(Directions) Pull each line holding "items" out of the entries below.

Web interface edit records
········

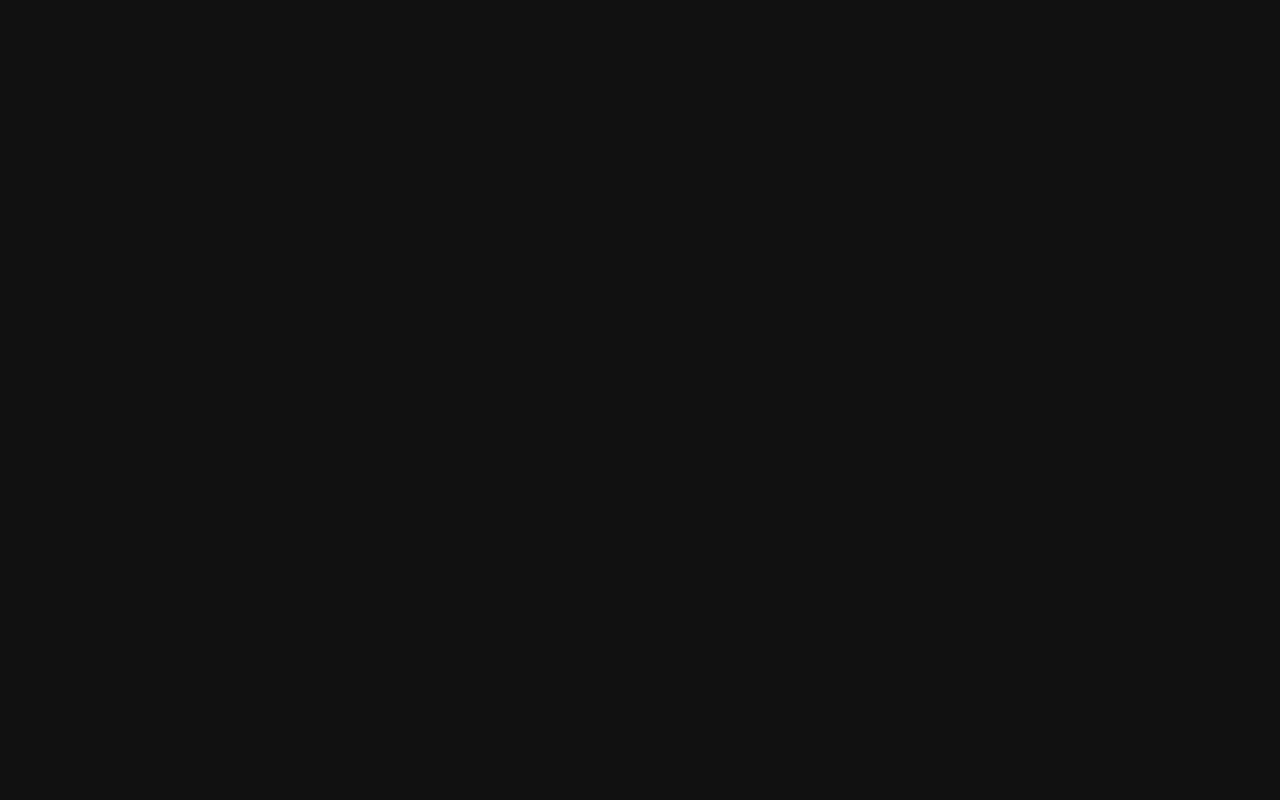
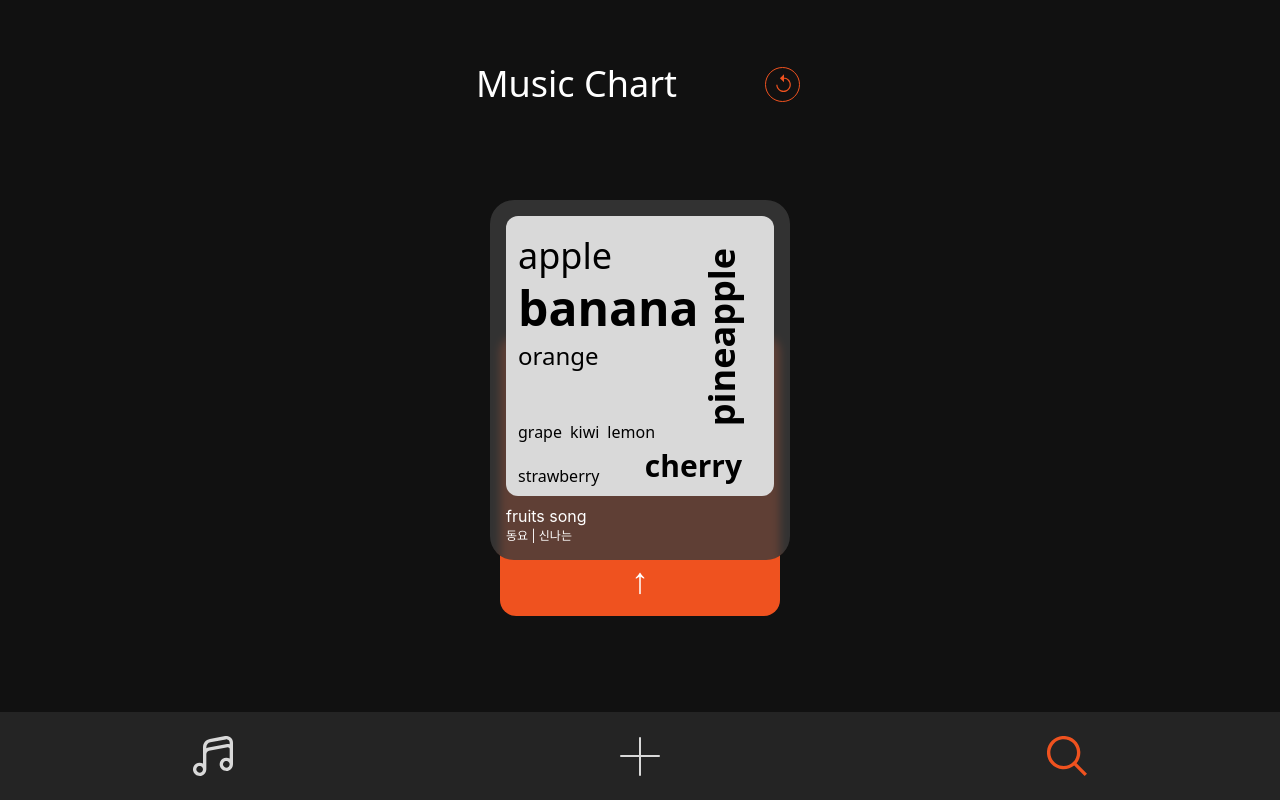
Before and after one commit to likelion-zero/ZERO-FE, a React (Vite) app: page /chart in a window 1280 px wide. Built offline with nearby package versions, Linux system fonts and the light colour scheme; a web font is replaced by a local one.

Commit message:
Feat: Music Chart Page 작성

```diff
--- a/src/features/MusicChart/components/AlbumStack.jsx
+++ b/src/features/MusicChart/components/AlbumStack.jsx
@@ -47,7 +47,33 @@ const AlbumStack = () => {
 
 
   return(
-    <div className="relative w-full h-screen pb-23 flex justify-center items-center">
+    <div className="relative w-full h-auto flex justify-center items-center">
+      <motion.div
+        className="absolute w-70 h-70 bg-orange-100 rounded-2xl translate-y-24 z-0"
+        animate = {{
+          filter: isDragging ? 'blur(4px)' : 'blur(0px)',
+          ease: "easeIn"
+        }}
+      >
+        <motion.p
+          className='absolute bottom-2 left-1/2 -translate-x-1/2 font-extralight text-4xl text-center text-white'
+          animate = {{
+            opacity: isDragging ? 0 : 1,
+            y: isDragging ? 0 : [0,-10,0],
+          }}
+          transition={{
+            operation: {duration : 0.2},
+            y:{
+              duration: 1.5,
+              repeat: Infinity,
+              ease: "easeInOut"
+            }
+          }}
+          >
+            ↑
+          </motion.p>
+      </motion.div>
+
       <AnimatePresence initial={false} custom={direction}>
         <motion.div
           key={currentIndex}
@@ -70,20 +96,11 @@ const AlbumStack = () => {
             setIsDragging(false);
             handleDragEnd(event, info)
           }}
-          className='absolute inset-0 flex justify-center items-center'
+          className='absolute inset-0 flex justify-center items-center z-10'
         >
           <Album {...albums[currentIndex]} />
         </motion.div>
       </AnimatePresence>
-
-
-      <motion.div
-        className="relative w-70 h-70 bg-orange-100 rounded-2xl translate-y-30 -z-1"
-        animate = {{
-          filter: isDragging ? 'blur(4px)' : 'blur(0px)',
-          ease: "easeIn"
-        }}
-      />
     </div>
   )
 };
--- a/src/index.css
+++ b/src/index.css
@@ -27,3 +27,8 @@
   -webkit-font-smoothing: antialiased;
   -moz-osx-font-smoothing: grayscale;
 }
+
+body {
+  margin: 0;
+  overflow: hidden;
+}
--- a/src/pages/ChartPage.jsx
+++ b/src/pages/ChartPage.jsx
@@ -1,8 +1,26 @@
-
+import AlbumStack from "@/features/MusicChart/components/AlbumStack";
+import Footer from "@/shared/components/Footer/Footer";
+import ReloadIcon from "@/shared/components/icons/Reload.svg"
 const ChartPage = () => {
   return (
-    <div className="w-full h-screen flex flex-col items-center justify-center bg-[#111111]">
+    <div className=" h-screen flex flex-col bg-[#111111]">
+      {/* 헤더 영역 - 고정 높이 */}
+      <header className="flex-shrink-0 h-28">
+        <div className="pt-16 flex gap-22 justify-center items-center">
+          <p className="ml-7 font-medium text-4xl text-white">Music Chart</p>
+          <button className="mr-8">
+            <img src={ReloadIcon} alt="새로고침" />
+          </button>
+        </div>
+      </header>
 
+      {/* 메인 콘텐츠 - 남은 공간 모두 차지 */}
+      <main className="flex-1 flex items-center justify-center pb-38">
+        <AlbumStack />
+      </main>
+
+      {/* 푸터 - 고정 높이 */}
+      <Footer className="shrink-0"/>
     </div>
   );
 }
--- a/src/shared/components/Footer/Footer.jsx
+++ b/src/shared/components/Footer/Footer.jsx
@@ -6,19 +6,22 @@ import { useNavigate } from "react-router-dom";
 const Footer = () => {
   const navigate = useNavigate();
   return(
-    <div className="fixed bottom-0 w-full h-23 flex justify-around bg-[#262626]/95">
+    <div className="fixed bottom-0 w-full h-22 flex justify-around bg-[#262626]/95 z-999">
       <button
         onClick={() => navigate('/playlist')}
+        className="cursor-pointer"
       >
         <img src={MusicIcon} alt="" />
       </button>
       <button
         onClick={() => navigate('/vocabulary')}
+        className="cursor-pointer"
       >
         <img src={AddIcon} alt="" />
       </button>
       <button
         onClick={() => navigate('/chart')}
+        className="cursor-pointer"
       >
         <img src={SearchIcon} alt="" />
       </button>
```
Also changed, not shown: src/shared/components/icons/Reload.svg (added).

········

(Solution below)
-    <div className="relative w-full h-screen pb-23 flex justify-center items-center">
+    <div className="relative w-full h-auto flex justify-center items-center">
-          className='absolute inset-0 flex justify-center items-center'
+          className='absolute inset-0 flex justify-center items-center z-10'
-    <div className="w-full h-screen flex flex-col items-center justify-center bg-[#111111]">
+        <div className="pt-16 flex gap-22 justify-center items-center">
+      <main className="flex-1 flex items-center justify-center pb-38">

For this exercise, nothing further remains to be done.